> [Brief]
Which lines of the material hold the word "聖地巡礼に着目した地域情報システムに関する研究"? Copy each one.

> [Data supplied]
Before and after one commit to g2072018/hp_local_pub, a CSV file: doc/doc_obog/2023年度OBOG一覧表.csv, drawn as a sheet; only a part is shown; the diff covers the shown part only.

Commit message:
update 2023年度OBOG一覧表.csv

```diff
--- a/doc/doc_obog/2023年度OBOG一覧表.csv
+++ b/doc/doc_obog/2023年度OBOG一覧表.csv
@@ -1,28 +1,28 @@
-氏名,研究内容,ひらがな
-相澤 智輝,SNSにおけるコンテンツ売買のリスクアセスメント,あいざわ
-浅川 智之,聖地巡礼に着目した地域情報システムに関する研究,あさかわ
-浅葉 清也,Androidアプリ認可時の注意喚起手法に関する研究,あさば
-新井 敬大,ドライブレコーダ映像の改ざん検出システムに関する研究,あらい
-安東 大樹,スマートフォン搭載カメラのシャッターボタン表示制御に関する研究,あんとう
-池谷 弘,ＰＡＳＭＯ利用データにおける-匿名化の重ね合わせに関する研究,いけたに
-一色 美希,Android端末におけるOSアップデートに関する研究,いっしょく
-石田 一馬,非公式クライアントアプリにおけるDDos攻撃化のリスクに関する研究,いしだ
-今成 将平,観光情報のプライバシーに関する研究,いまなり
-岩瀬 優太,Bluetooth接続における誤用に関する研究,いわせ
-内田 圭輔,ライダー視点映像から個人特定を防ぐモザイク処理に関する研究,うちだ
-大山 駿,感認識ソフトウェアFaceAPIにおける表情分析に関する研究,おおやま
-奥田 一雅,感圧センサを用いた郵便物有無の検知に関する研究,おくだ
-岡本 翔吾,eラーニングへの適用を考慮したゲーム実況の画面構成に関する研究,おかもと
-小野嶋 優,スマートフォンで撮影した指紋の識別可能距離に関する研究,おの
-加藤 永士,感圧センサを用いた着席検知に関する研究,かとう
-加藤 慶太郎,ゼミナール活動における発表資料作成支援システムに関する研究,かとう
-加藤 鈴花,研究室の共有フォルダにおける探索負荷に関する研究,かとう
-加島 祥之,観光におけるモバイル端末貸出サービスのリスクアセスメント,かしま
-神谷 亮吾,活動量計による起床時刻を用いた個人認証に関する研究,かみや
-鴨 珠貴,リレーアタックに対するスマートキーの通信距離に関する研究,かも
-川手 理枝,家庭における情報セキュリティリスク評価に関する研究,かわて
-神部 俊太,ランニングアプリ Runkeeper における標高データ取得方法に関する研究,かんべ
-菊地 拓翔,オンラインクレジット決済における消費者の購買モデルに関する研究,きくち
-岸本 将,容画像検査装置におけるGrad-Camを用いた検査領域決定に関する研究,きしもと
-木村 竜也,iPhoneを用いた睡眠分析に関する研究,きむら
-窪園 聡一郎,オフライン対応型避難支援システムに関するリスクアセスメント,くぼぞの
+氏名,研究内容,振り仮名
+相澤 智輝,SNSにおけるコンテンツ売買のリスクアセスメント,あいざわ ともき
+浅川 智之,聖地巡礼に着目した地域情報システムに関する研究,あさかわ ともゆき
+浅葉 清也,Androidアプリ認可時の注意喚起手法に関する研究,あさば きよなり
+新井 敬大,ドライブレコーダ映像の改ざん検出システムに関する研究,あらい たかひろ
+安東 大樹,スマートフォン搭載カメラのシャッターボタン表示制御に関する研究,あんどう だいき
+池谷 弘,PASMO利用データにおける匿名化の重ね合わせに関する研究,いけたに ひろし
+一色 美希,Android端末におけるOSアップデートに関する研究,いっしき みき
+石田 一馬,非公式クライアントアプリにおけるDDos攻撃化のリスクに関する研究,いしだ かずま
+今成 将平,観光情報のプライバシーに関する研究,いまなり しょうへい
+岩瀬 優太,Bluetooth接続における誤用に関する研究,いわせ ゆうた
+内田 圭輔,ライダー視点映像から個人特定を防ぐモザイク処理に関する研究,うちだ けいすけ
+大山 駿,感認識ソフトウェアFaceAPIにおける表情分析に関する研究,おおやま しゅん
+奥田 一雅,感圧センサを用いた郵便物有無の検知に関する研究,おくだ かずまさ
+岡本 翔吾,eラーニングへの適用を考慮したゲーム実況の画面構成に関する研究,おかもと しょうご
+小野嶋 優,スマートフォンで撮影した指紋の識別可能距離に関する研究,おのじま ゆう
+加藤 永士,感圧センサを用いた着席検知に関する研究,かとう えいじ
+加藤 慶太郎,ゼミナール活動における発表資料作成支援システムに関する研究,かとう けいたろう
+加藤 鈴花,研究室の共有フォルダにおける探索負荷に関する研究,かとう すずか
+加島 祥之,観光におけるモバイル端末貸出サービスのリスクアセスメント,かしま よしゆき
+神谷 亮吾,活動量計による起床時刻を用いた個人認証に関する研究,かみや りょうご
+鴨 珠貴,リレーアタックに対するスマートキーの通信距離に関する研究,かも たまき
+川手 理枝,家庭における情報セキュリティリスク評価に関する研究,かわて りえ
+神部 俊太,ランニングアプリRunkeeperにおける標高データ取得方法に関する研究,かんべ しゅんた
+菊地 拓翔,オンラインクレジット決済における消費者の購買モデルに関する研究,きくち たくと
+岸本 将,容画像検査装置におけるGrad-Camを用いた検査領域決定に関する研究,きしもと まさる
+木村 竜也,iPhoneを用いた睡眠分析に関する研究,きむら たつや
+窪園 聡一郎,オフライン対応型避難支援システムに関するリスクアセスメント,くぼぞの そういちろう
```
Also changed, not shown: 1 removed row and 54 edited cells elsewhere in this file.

> [Result for this exercise]
-浅川 智之,聖地巡礼に着目した地域情報システムに関する研究,あさかわ
+浅川 智之,聖地巡礼に着目した地域情報システムに関する研究,あさかわ ともゆき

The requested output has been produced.